Each line that includes "Close" must be copied from the records.

> Records supplied:
::::::::::
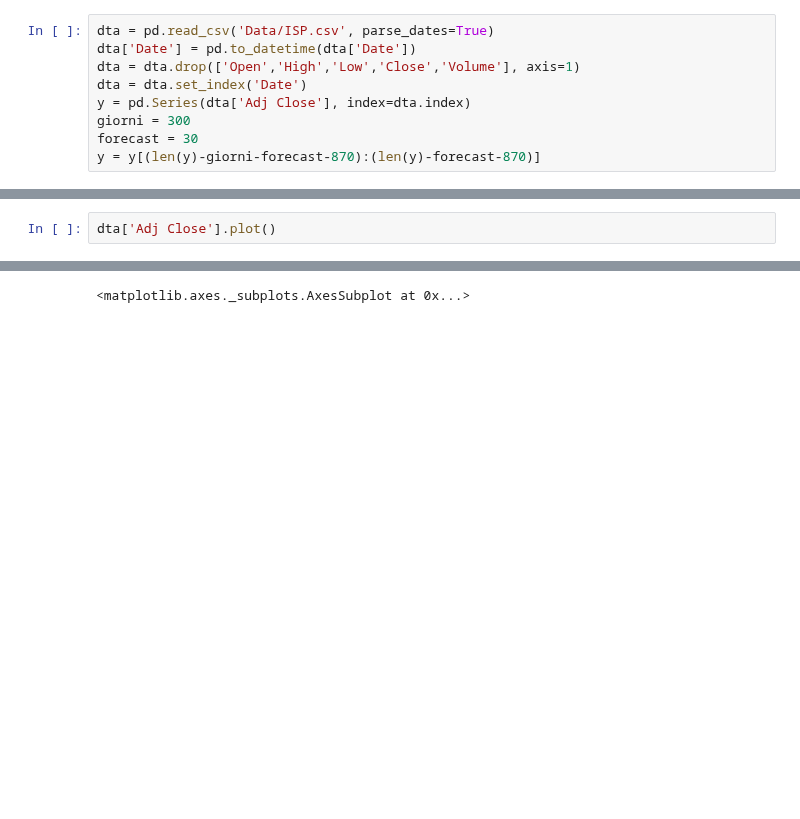
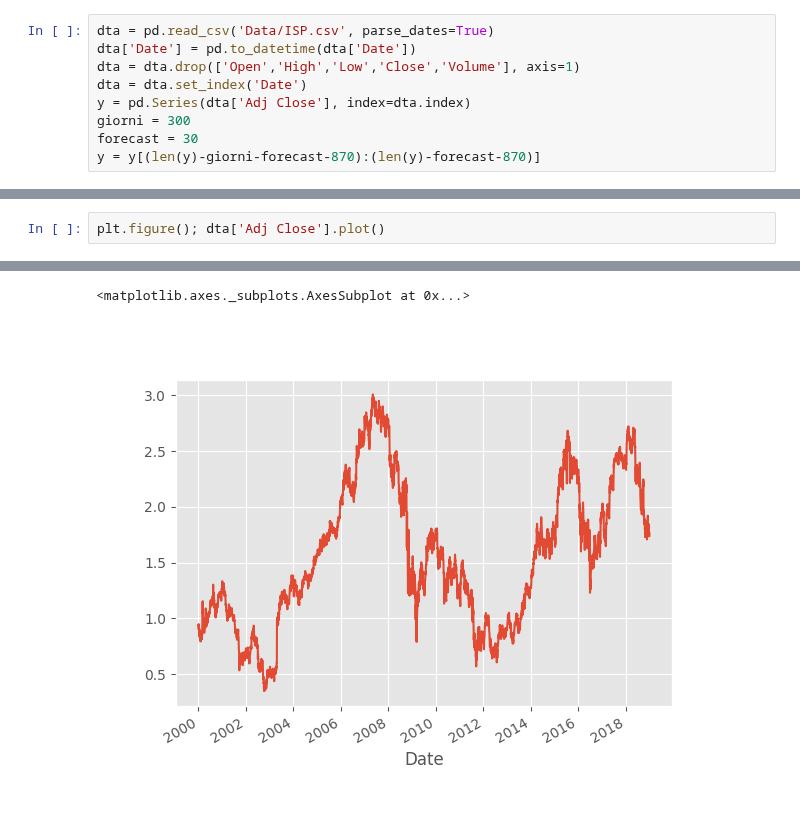
Before and after one commit to giorgiobella/TradingAlgoritmico, a Jupyter notebook: TechLab - Trading Algoritmico Pt-3.ipynb, the cells around one changed output, grey strips where cells are left out. Saved outputs shown, nothing was run; the diff lists cells and outputs as text; blank space fills up the shorter version.

```diff
--- a/TechLab - Trading Algoritmico Pt-3.ipynb
+++ b/TechLab - Trading Algoritmico Pt-3.ipynb
@@ -153,3 +160,3 @@ legend = ax.legend(loc='upper left')
 # %%
-dta['Adj Close'].plot()
+plt.figure(); dta['Adj Close'].plot()
 # %% [output]
@@ -158 +163,2 @@ dta['Adj Close'].plot()
 <matplotlib.axes._subplots.AxesSubplot at 0x...>
+[figure, added]
```
Also changed, not shown: parts of 9 cells of this notebook.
::::::::::
> Answer to the exercise:
-dta['Adj Close'].plot()
+plt.figure(); dta['Adj Close'].plot()
@@ -158 +163,2 @@ dta['Adj Close'].plot()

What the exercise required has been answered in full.